TASK INSTRUCTIONS ▸ Look through the entries below for the string "associated", and copy each line where it is found.

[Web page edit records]
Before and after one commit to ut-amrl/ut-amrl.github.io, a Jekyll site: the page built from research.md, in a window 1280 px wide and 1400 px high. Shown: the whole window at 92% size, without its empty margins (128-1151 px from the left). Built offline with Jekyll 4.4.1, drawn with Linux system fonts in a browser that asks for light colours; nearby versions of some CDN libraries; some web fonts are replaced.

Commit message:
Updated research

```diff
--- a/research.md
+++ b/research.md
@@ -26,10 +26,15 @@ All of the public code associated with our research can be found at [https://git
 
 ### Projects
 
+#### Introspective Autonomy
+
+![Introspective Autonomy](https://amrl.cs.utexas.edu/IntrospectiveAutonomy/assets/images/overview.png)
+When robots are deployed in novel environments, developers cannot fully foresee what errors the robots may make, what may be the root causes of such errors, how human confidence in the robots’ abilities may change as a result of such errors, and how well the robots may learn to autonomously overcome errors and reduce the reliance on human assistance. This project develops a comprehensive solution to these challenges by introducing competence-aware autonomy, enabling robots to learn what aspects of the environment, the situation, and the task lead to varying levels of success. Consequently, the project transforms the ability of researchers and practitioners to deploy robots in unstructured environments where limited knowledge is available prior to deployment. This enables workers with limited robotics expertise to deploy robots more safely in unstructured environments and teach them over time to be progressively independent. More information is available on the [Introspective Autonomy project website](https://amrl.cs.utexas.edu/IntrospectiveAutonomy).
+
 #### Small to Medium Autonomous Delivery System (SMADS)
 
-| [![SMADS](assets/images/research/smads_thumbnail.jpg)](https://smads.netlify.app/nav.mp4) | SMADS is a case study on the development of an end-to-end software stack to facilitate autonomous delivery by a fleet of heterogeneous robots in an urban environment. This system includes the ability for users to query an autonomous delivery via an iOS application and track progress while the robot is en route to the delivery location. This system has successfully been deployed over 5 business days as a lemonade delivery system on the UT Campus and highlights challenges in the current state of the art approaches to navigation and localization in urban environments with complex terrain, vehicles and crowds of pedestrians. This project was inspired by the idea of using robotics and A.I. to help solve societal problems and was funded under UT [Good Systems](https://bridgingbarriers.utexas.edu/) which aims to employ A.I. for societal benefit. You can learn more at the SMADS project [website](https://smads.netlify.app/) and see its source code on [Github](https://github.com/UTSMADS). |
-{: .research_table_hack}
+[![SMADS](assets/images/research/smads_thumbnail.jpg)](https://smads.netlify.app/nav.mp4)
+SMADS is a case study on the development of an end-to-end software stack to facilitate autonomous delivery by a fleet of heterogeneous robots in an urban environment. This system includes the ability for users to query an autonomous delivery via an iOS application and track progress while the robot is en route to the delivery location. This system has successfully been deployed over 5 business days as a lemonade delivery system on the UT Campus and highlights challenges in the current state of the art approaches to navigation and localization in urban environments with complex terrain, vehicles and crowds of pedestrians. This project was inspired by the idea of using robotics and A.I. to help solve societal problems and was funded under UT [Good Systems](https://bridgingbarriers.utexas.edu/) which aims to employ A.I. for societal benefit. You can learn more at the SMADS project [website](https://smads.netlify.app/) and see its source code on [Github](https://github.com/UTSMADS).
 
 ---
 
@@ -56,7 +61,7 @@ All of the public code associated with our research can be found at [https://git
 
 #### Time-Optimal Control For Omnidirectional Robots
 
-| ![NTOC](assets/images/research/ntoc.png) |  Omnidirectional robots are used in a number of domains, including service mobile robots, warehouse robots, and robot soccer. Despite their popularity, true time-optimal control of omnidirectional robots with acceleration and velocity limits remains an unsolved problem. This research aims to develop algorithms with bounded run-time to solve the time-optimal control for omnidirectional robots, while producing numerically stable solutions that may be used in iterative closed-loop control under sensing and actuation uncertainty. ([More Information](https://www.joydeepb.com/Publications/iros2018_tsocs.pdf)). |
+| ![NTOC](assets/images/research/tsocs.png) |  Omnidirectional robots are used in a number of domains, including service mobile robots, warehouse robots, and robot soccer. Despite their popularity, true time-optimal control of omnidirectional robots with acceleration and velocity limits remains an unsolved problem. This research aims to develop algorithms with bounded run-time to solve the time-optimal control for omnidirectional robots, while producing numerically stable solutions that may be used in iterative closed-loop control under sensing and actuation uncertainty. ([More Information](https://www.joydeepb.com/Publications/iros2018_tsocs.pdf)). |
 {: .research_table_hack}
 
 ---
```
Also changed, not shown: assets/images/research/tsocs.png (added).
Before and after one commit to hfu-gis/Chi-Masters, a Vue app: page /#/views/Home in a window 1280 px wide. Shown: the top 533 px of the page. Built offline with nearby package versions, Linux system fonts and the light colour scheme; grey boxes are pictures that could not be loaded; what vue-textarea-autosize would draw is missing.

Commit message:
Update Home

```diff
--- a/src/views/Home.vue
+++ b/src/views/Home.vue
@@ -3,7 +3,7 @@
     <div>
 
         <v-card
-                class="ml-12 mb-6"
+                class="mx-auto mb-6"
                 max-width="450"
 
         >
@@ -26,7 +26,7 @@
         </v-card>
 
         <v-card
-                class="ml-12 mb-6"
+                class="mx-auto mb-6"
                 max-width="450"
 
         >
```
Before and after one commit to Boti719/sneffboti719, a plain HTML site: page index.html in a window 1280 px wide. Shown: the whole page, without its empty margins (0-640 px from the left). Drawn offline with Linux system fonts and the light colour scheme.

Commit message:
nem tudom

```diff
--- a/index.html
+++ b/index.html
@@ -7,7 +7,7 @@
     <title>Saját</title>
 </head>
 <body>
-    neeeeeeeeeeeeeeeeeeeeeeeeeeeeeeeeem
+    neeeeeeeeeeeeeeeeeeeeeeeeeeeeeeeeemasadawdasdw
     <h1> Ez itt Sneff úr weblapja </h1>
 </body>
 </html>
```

TASK OUTPUT ▸
@@ -26,10 +26,15 @@ All of the public code associated with our research can be found at [https://git
@@ -56,7 +61,7 @@ All of the public code associated with our research can be found at [https://git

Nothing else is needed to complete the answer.